Chanel also popularized the little black dress which had a blank-slate versatility that allowed it to be worn for both day and night. The black Chanel dress was strapless, backless and more than a little risqué. It shocked the general public at large but quickly became a fashion sensation. The Chanel dress premiered in the third-ever edition of Playboy.[citation needed] This added to the controversy surrounding the Chanel name.
Much imitated over the years, Chanel's designs were manufactured across more price categories than any other in the high-fashion world. It was Chanel who also introduced costume jewelry to the fashion world, using a variety of accessories such as necklaces, chains or pearls of several strands. A bag with golden handles, an elegant pearl necklace, and a tailored dress in black are the symbols of elegance and status that marked forever the history of fashion. But it was Chanel No. 5[3] - the number-one selling perfume in the world - which helped her become a millionaire. The perfume was created in 1921 by Ernest Beaux at the request of Chanel, who said that it was "a woman's perfume with the scent of woman." Its Art Deco bottle was incorporated into the permanent collection at the Museum of Modern Art in New York, in 1959. Chanel No. 5 was the first synthetic perfume to take the name of a designer. She famously said, "This perfume is not just beautiful and fragrant. It contains my blood and sweat and a million broken dreams."
All her clothes were emblazoned with the famous Chanel symbol, the interlocking "C"s. This, however, was not her own design. The symbol was given to her by the owner of the Chateau de Cremat (a Chateau on the outskirts of Nice in the south of France). In 1923, she told Harper's Bazaar that "simplicity is the keynote of all true elegance." Chanel always kept the clothing she designed simple and comfortable and revealing. She took what were considered poor fabrics like jersey and upgraded them. She was instrumental in helping to design the image of the 1920s flapper, a "new breed" of young women who wore short skirts, bobbed their hair, listened to jazz music, and flaunted their disdain for what was then considered acceptable behavior. The flappers were seen as brash for wearing excessive makeup, drinking, treating sex in a casual manner, smoking, driving automobiles, and showing a lot of skin.

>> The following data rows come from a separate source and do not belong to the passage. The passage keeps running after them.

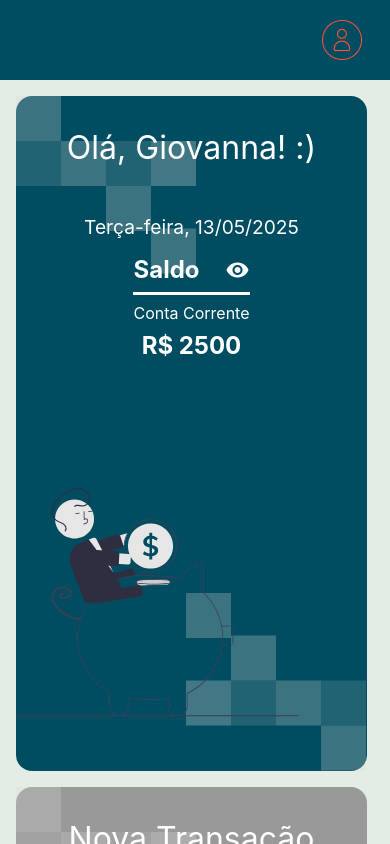
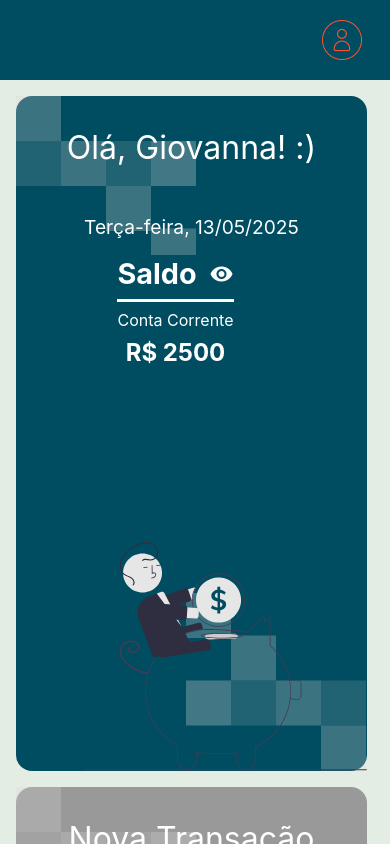
Before and after one commit to giovanna-godoy/bytebank, an Angular app: page /home in a window 390 px wide. Built offline with nearby package versions, Linux system fonts and the light colour scheme; data requests are answered from the project's data file.

Commit message:
feat: adjusting responsivity and styles

```diff
--- a/src/app/shared/components/manage-item/manage-item.component.scss
+++ b/src/app/shared/components/manage-item/manage-item.component.scss
@@ -39,6 +39,7 @@
         background-color: transparent;
         padding: 0 2em;
         width: 50%;
+        z-index: 9;
     }
 
     &__footer {
--- a/src/app/shared/components/welcome-card/amount/amount.component.scss
+++ b/src/app/shared/components/welcome-card/amount/amount.component.scss
@@ -12,7 +12,7 @@
         justify-content: space-between;
         align-items: center;
         font-weight: bold;
-        font-size: 1rem;
+        font-size: 1.2rem;
 
         .icon {
             color: colors.$color-white;
--- a/src/app/shared/components/welcome-card/welcome-card.component.html
+++ b/src/app/shared/components/welcome-card/welcome-card.component.html
@@ -14,7 +14,6 @@
             </div>
         </div>
         <div class="welcome-card__footer">
-            <img class="background-left" src="assets/images/piggy-bank.svg" alt="Cofre" />
         </div>
     </div>
 </div>
--- a/src/app/shared/components/welcome-card/welcome-card.component.scss
+++ b/src/app/shared/components/welcome-card/welcome-card.component.scss
@@ -8,12 +8,14 @@
     height: 60vh;
     width: 100%;
     border-radius: 1em;
+    position: relative;
 
     &__column {
         display: flex;
         flex-direction: column;
         justify-content: space-between;
         height: 100%;
+        position: relative;
     }
 
     &__infos {
@@ -22,6 +24,7 @@
         background-position: 100% 100%;
         display: flex;
         justify-content: space-between;
+        width: 100%;
     }
 
     &__username {
@@ -35,21 +38,23 @@
     }
 
     &__amount {
+        position: absolute;
         width: 40%;
         display: flex;
         align-items: end;
-        z-index: 9;
+        top: 10rem;
+        right: 1rem;
     }
 
     &__footer {
         height: 100%;
-        width: 50%;
+        width: 100%;
         align-items: center;
         justify-content: end;
         display: flex;
-        background-image: url('../../../../assets/images/pixels-bottom.svg');
+        background-image: url('../../../../assets/images/piggy-bank.svg'), url('../../../../assets/images/pixels-bottom.svg');
         background-repeat: no-repeat;
-        background-position: 0 100%;
+        background-position: 20% 80%, 0 100%;
     }
 
     @include mobile {
@@ -83,8 +88,7 @@
         width: 95vw;
 
         &__footer {
-            height: auto;
-            width: 50%;
+            width: 100%;
         }
     }
 }
```
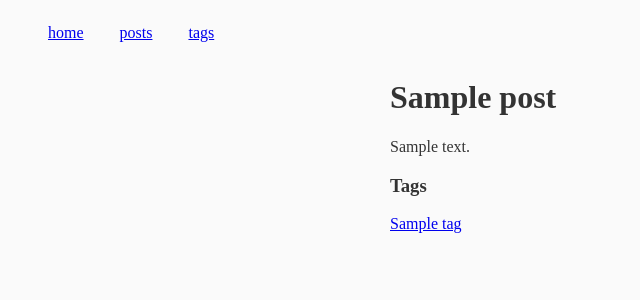
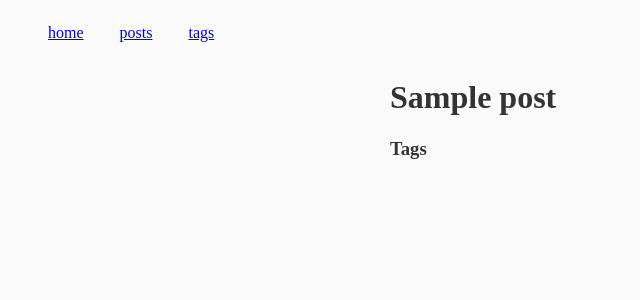
Before and after one commit to cwshevlin/personal-site, a Django app: template posts/templates/post.html in a window 1280 px wide. Shown: the top 300 px of the page, without its empty margins (0-640 px from the left). Run offline with Django 3.2, Linux system fonts and the light colour scheme; the template is opened without the code that fills it: most values are stand-ins (such as "Sample title", 1, 10 or a date in 2020).

Commit message:
Removes some loading.

```diff
--- a/posts/templates/post.html
+++ b/posts/templates/post.html
@@ -1,7 +1,7 @@
 {% extends "base.html" %}
 
 {% block styles %}
-{% load static %}
+<!--{% load static %}-->
 <!--TODO CWS-->
 <!--<link rel="stylesheet" type="text/css" href="{% static 'post.css' %}">-->
 {% endblock %}
@@ -11,17 +11,17 @@
 {% block content %}
     <h1 class="post-title">{{ post.title }}</h1>
     <p class="post-body">
-        {% autoescape off %}
-            {{ body | safe }}
-        {% endautoescape %}
+        <!--{% autoescape off %}-->
+            <!--{{ body | safe }}-->
+        <!--{% endautoescape %}-->
     </p>
 
 {% if tags %}
     <div class="tags">
         <h3>Tags</h3>
-        {% for tag in tags %}
-        <a class="post-tag" href="/tags/{{tag.name | slugify }}">{{ tag.name }}</a>
-        {% endfor %}
+        <!--{% for tag in tags %}-->
+        <!--<a class="post-tag" href="/tags/{{tag.name | slugify }}">{{ tag.name }}</a>-->
+        <!--{% endfor %}-->
     </div>
 {% endif %}
 {% endblock %}
```
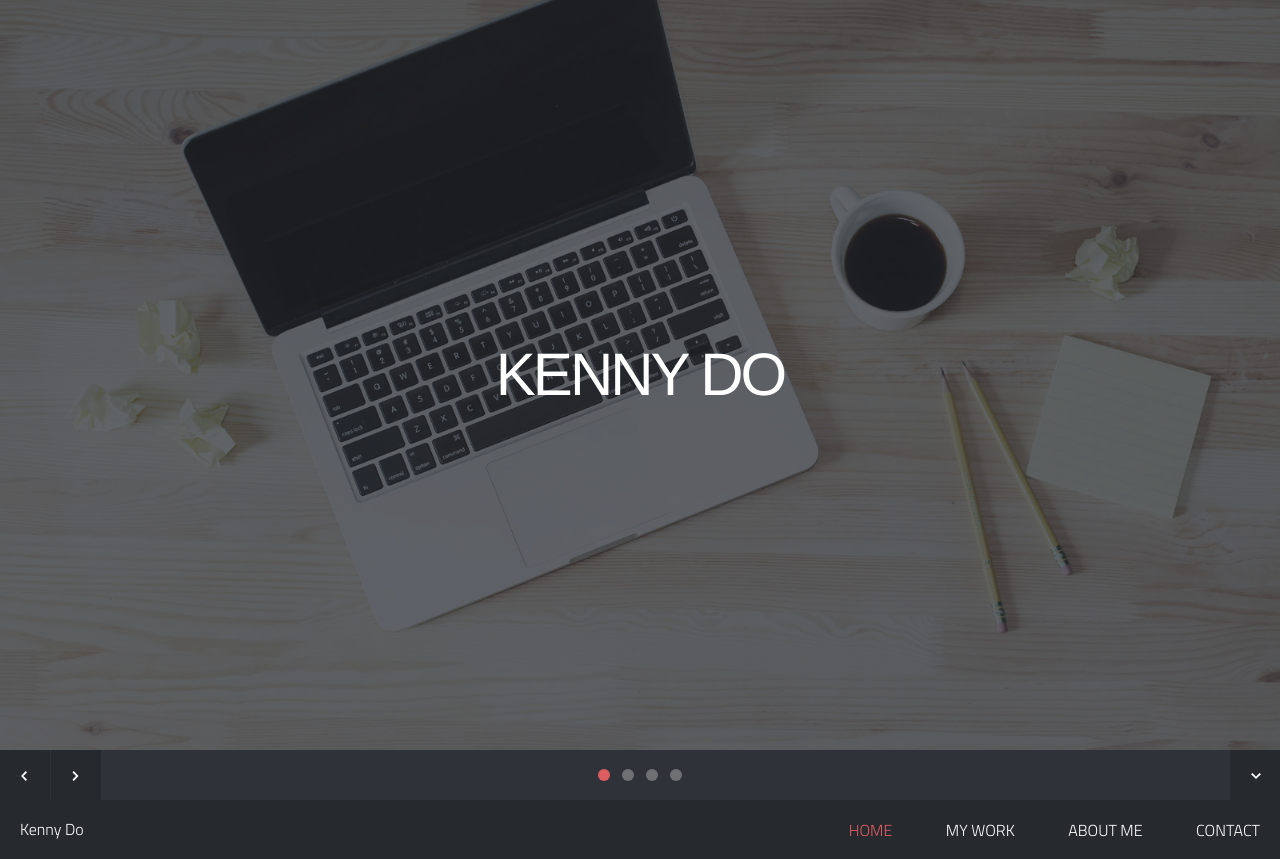
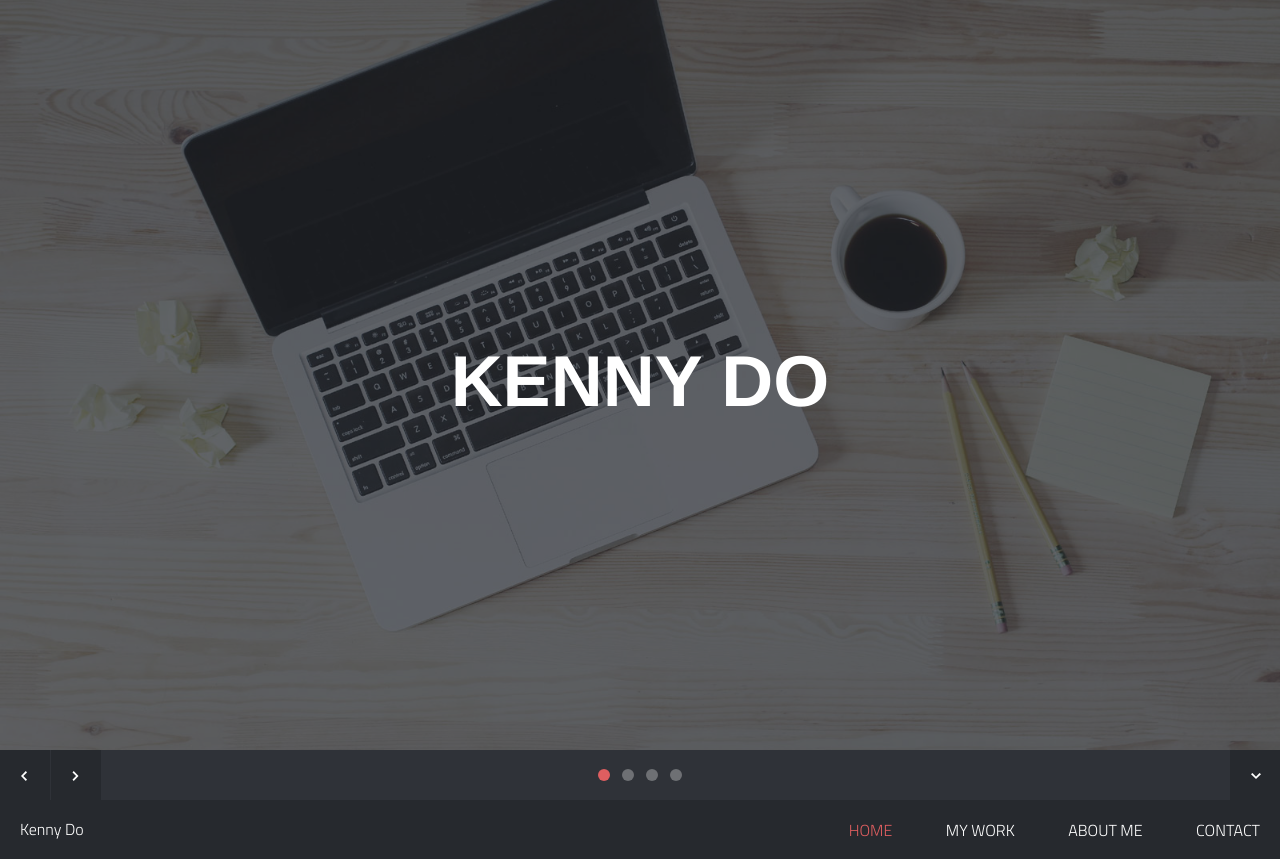
Before and after one commit to ke-d/mrdokenny.github.io, a PHP site: page / in a window 1280 px wide. Shown: the top 859 px of the page. Run offline with PHP 8.4, Linux system fonts and the light colour scheme.

Commit message:
Tweaked Header Title

```diff
--- a/index.html
+++ b/index.html
@@ -93,9 +93,9 @@
 <div id="home-slider">
     <div class="overlay"></div>
 
-    <div class="slider-text">
-    	<div id="slidecaption"></div>
-    </div>
+
+    	<div class="slider-text slide-content"><h1><b>Kenny Do</b></h1></div>
+
 
 	<div class="control-nav">
         <a id="prevslide" class="load-item"><i class="font-icon-arrow-simple-left"></i></a>
@@ -113,7 +113,7 @@
     	<a id="mobile-nav" class="menu-nav" href="#menu-nav"></a>
 
         <div id="logo">
-        	<a id="goUp" href="#home-slider" title="Kenny Do | Portfolio">Kenny Do</a>
+        	<a id="goUp" href="#home-slider" title="Kenny Do | Personal Page">Kenny Do</a>
         </div>
 
         <nav id="menu">
--- a/src/css/main.css
+++ b/src/css/main.css
@@ -196,7 +196,6 @@ pre code {
    Typography
 ================================================== */
 
-h1,
 h2,
 h3,
 h4,
@@ -210,7 +209,7 @@ h6{
 }
 
 h1{
-	font-size:48px;
+	font: 400 72px "Helvetica Neue", Helvetica, Arial, sans-serif;
 }
 
 h2{
@@ -308,12 +307,21 @@ h3.spec {
 }
 
 #home-slider .slider-text {
+	/*
 	position: absolute;
 	left: 50%;
 	top: 50%;
 	margin: -150px 0 0 -585px;
 	width: 1170px;
 	height: 250px;
+	text-align: center;
+	z-index: 2;
+	*/
+	position: absolute;
+	left: 50%;
+	top: 50%;
+	margin: -70px 0 0 -585px;
+	width: 1170px;
 	text-align: center;
 	z-index: 2;
 }
@@ -327,9 +335,13 @@ h3.spec {
 }
 
 #home-slider .slide-content {
+	/*
 	font-size: 60px;
 	color: #FFFFFF;
 	letter-spacing: -3px;
+	text-transform: uppercase;
+	*/
+	color: #FFFFFF;
 	text-transform: uppercase;
 }
 
```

1 comment:

mishebe said...

Jana. i just book tagged you , come on over. mishelle